Last week we welcomed James Hargest College, Invercargill and Koraunui School, Lower Hutt to the Ru Network. James visited the schools to help with set-up and run some Earthquake location demos with students. We were met in Invercargill by a reporter for an article in the Southland Times.
Thanks to all the students and teachers at both schools. We hope you enjoy using the seismometer to explore the Earth!
Earthquakes occur on fault lines. Faults are fractures in the Earth’s crust formed by stress due to tectonic plates grinding together. When the stress builds high enough, the crust ruptures, causing an earthquake and a fault is formed. The Earth’s crust is displaced on either side of the fault.
Faults are often only observed under the Earth. But we can sometimes see them on land too!
Go to google maps (or google Earth) and locate the following features:
Wallace Creek, California (USA). You can input the coordinates 35.27189, -119.82741 . Identify the rivers and look at their shape. Are the river shaped as you expect? Could a fault have changed the river shape/direction? Can you identify the fault?
Alpine Fault (New Zealand). Input the following coordinates: -42.6834, 171.5686 and zoom out.
Look at Earth features that stop abruptly. Can you identify the famous Alpine Fault? The Alpine Fault created the Southern Alps. How do you think the Earth moved along the fault to create the Alps?

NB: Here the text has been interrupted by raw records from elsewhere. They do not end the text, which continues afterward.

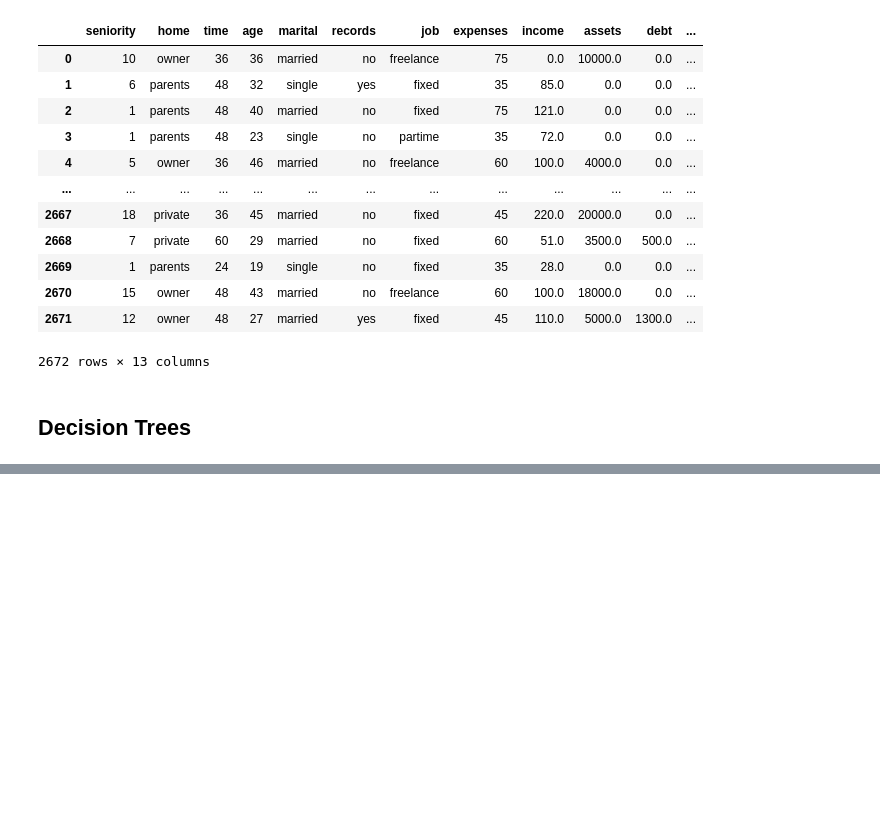
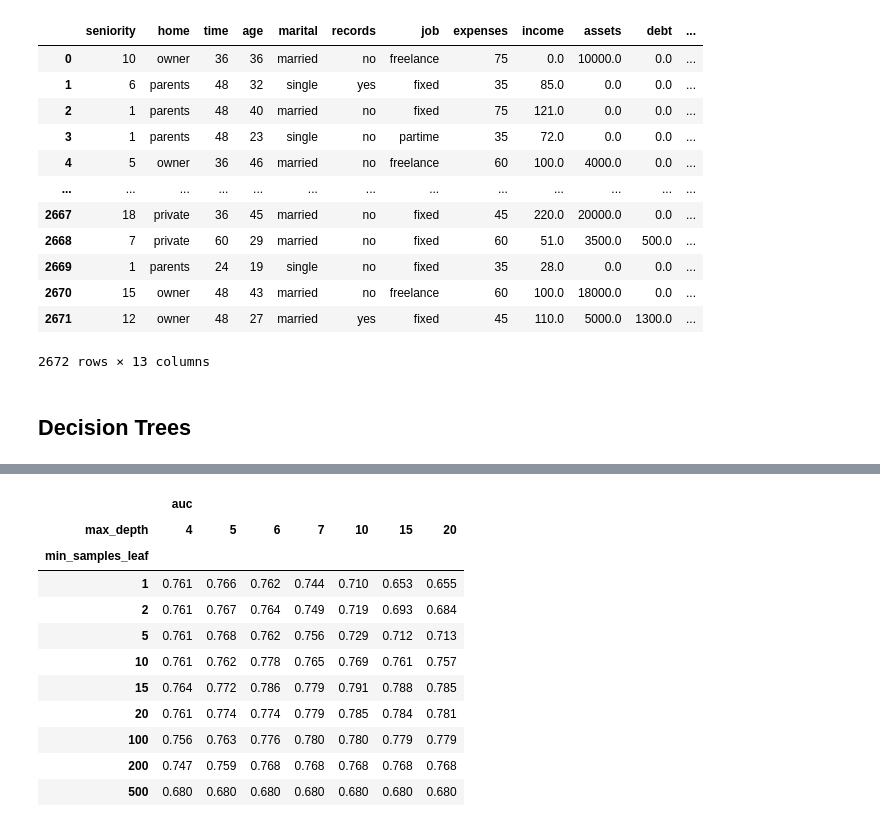
Before and after one commit to AiJared/ML-Roadmap, a Jupyter notebook: Trees/Credit Risk Scoring.ipynb, the cells around one changed output, grey strips where cells are left out. Saved outputs shown, nothing was run; the diff lists cells and outputs as text; code cells hidden in the pictures; blank space fills up the shorter version.

```diff
--- a/Trees/Credit Risk Scoring.ipynb
+++ b/Trees/Credit Risk Scoring.ipynb
@@ -313,0 +598,18 @@ print(export_text(dt))
+# %%
+# pivote the data frame to visualize it well
+df_scores_pivot = df_scores.pivot(index="min_samples_leaf",
+                                 columns=["max_depth"], values=["auc"])
+df_scores_pivot.round(3)
+# %% [output]
+|  | auc |  |  |  |  |  |  |
+| max_depth | 4 | 5 | 6 | 7 | 10 | 15 | 20 |
+| min_samples_leaf |  |  |  |  |  |  |  |
+| 1 | 0.761 | 0.766 | 0.762 | 0.744 | 0.710 | 0.653 | 0.655 |
+| 2 | 0.761 | 0.767 | 0.764 | 0.749 | 0.719 | 0.693 | 0.684 |
+| 5 | 0.761 | 0.768 | 0.762 | 0.756 | 0.729 | 0.712 | 0.713 |
+| 10 | 0.761 | 0.762 | 0.778 | 0.765 | 0.769 | 0.761 | 0.757 |
+| 15 | 0.764 | 0.772 | 0.786 | 0.779 | 0.791 | 0.788 | 0.785 |
+| 20 | 0.761 | 0.774 | 0.774 | 0.779 | 0.785 | 0.784 | 0.781 |
+| 100 | 0.756 | 0.763 | 0.776 | 0.780 | 0.780 | 0.779 | 0.779 |
+| 200 | 0.747 | 0.759 | 0.768 | 0.768 | 0.768 | 0.768 | 0.768 |
+| 500 | 0.680 | 0.680 | 0.680 | 0.680 | 0.680 | 0.680 | 0.680 |
```
Also changed, not shown: parts of 61 cells of this notebook.
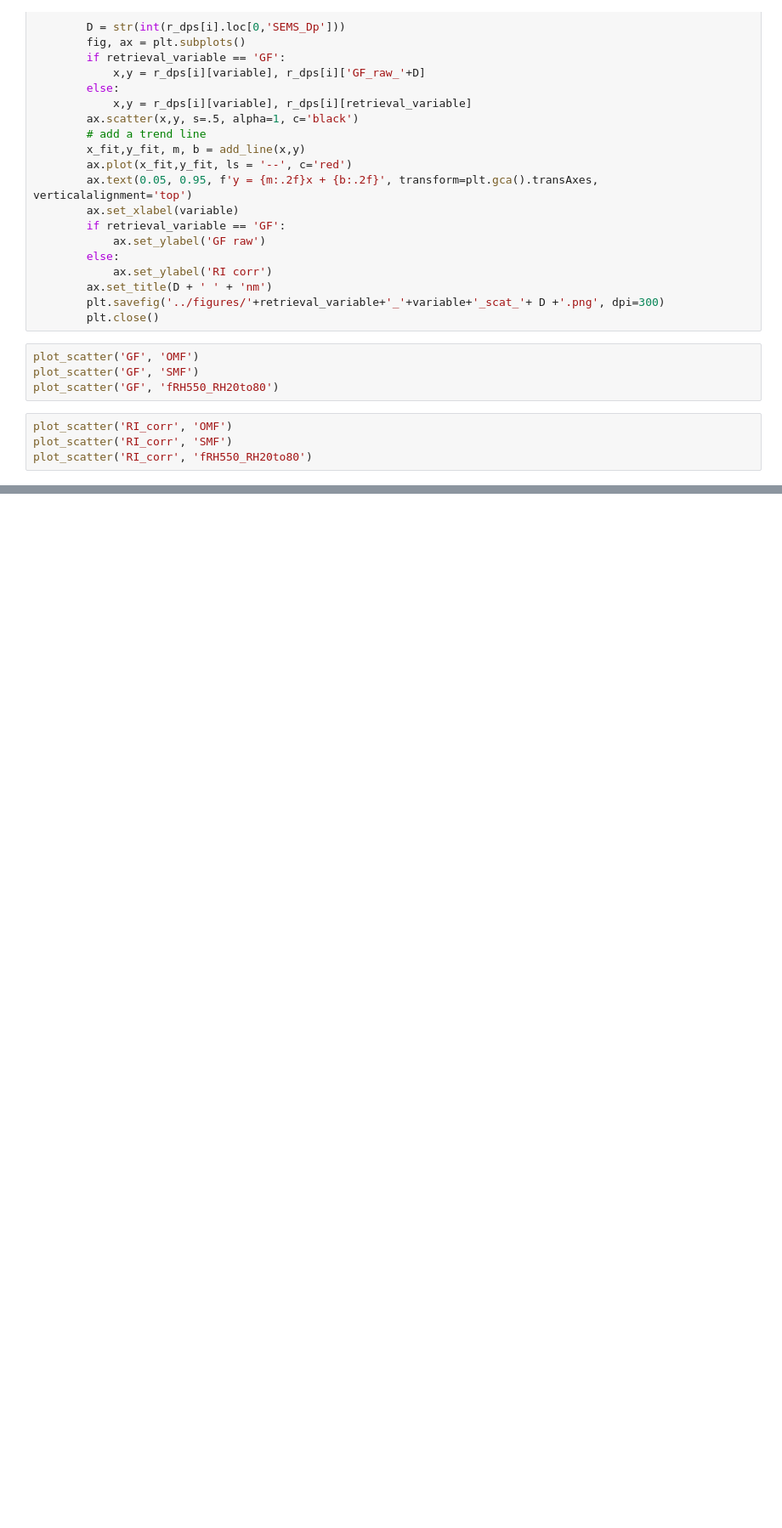
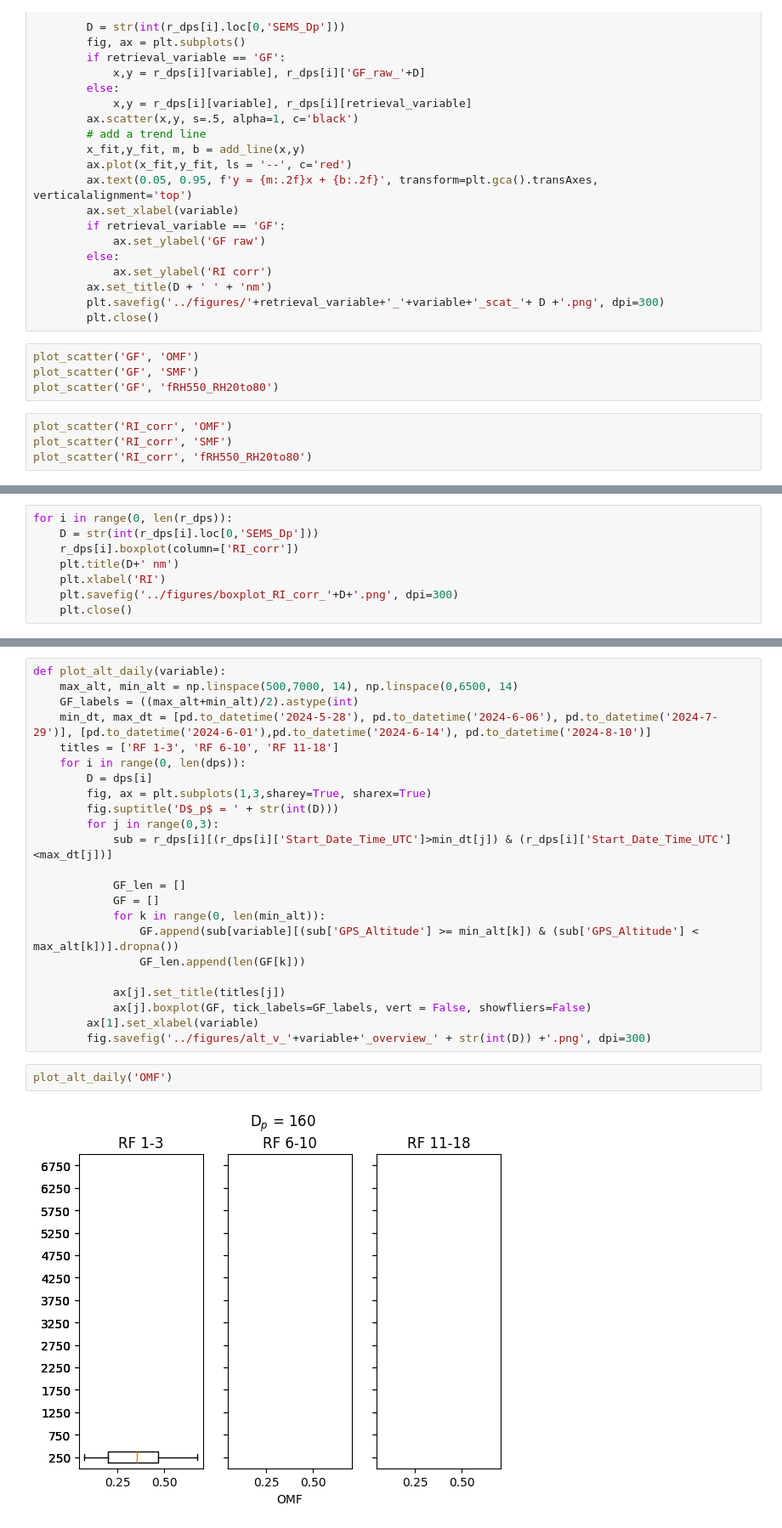
Before and after one commit to csoloff/ARCSIX_DASH, a Jupyter notebook: scripts/correlation_plots.ipynb, the cells around one changed output, grey strips where cells are left out. Shown at 85% size. Cells and saved outputs as stored; diff of their text form; blank space fills up the shorter version.

```diff
--- a/scripts/correlation_plots.ipynb
+++ b/scripts/correlation_plots.ipynb
@@ -224,0 +212,8 @@ for i in range(0, len(r_dps)):
+# %%
+for i in range(0, len(r_dps)):
+    D = str(int(r_dps[i].loc[0,'SEMS_Dp']))
+    r_dps[i].boxplot(column=['RI_corr'])
+    plt.title(D+' nm')
+    plt.xlabel('RI')
+    plt.savefig('../figures/boxplot_RI_corr_'+D+'.png', dpi=300)
+    plt.close()
@@ -242,0 +244,27 @@ for i in range(0, len(r_dps)):
+# %%
+def plot_alt_daily(variable):
+    max_alt, min_alt = np.linspace(500,7000, 14), np.linspace(0,6500, 14)
+    GF_labels = ((max_alt+min_alt)/2).astype(int)
+    min_dt, max_dt = [pd.to_datetime('2024-5-28'), pd.to_datetime('2024-6-06'), pd.to_datetime('2024-7-29')], [pd.to_datetime('2024-6-01'),pd.to_datetime('2024-6-14'), pd.to_datetime('2024-8-10')]
+    titles = ['RF 1-3', 'RF 6-10', 'RF 11-18']
+    for i in range(0, len(dps)):
+        D = dps[i]
+        fig, ax = plt.subplots(1,3,sharey=True, sharex=True)
+        fig.suptitle('D$_p$ = ' + str(int(D)))
+        for j in range(0,3):
+            sub = r_dps[i][(r_dps[i]['Start_Date_Time_UTC']>min_dt[j]) & (r_dps[i]['Start_Date_Time_UTC']<max_dt[j])]
+
+            GF_len = []
+            GF = []
+            for k in range(0, len(min_alt)):
+                GF.append(sub[variable][(sub['GPS_Altitude'] >= min_alt[k]) & (sub['GPS_Altitude'] < max_alt[k])].dropna())
+                GF_len.append(len(GF[k]))
+
+            ax[j].set_title(titles[j])
+            ax[j].boxplot(GF, tick_labels=GF_labels, vert = False, showfliers=False)
+        ax[1].set_xlabel(variable)
+        fig.savefig('../figures/alt_v_'+variable+'_overview_' + str(int(D)) +'.png', dpi=300)
+# %%
+plot_alt_daily('OMF')
+# %% [output]
+[figure, added]
```
Also changed, not shown: parts of 6 cells of this notebook.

Take a look at the East African Rift Valley (input coordinates 6.462, 37.908 and zoom out (really far). Can you see the rift stretching from Ethiopia to Mozambique? Here plate tectonics are acting to split one plate into two new ones. Can you think how faults might allow a valley like this to form? What might Africa look like in another 30 million years? Look at the shape of the Great Lakes along the rift valley (Lake Turkana, Lake Malawi). Can you think why they might be elongated?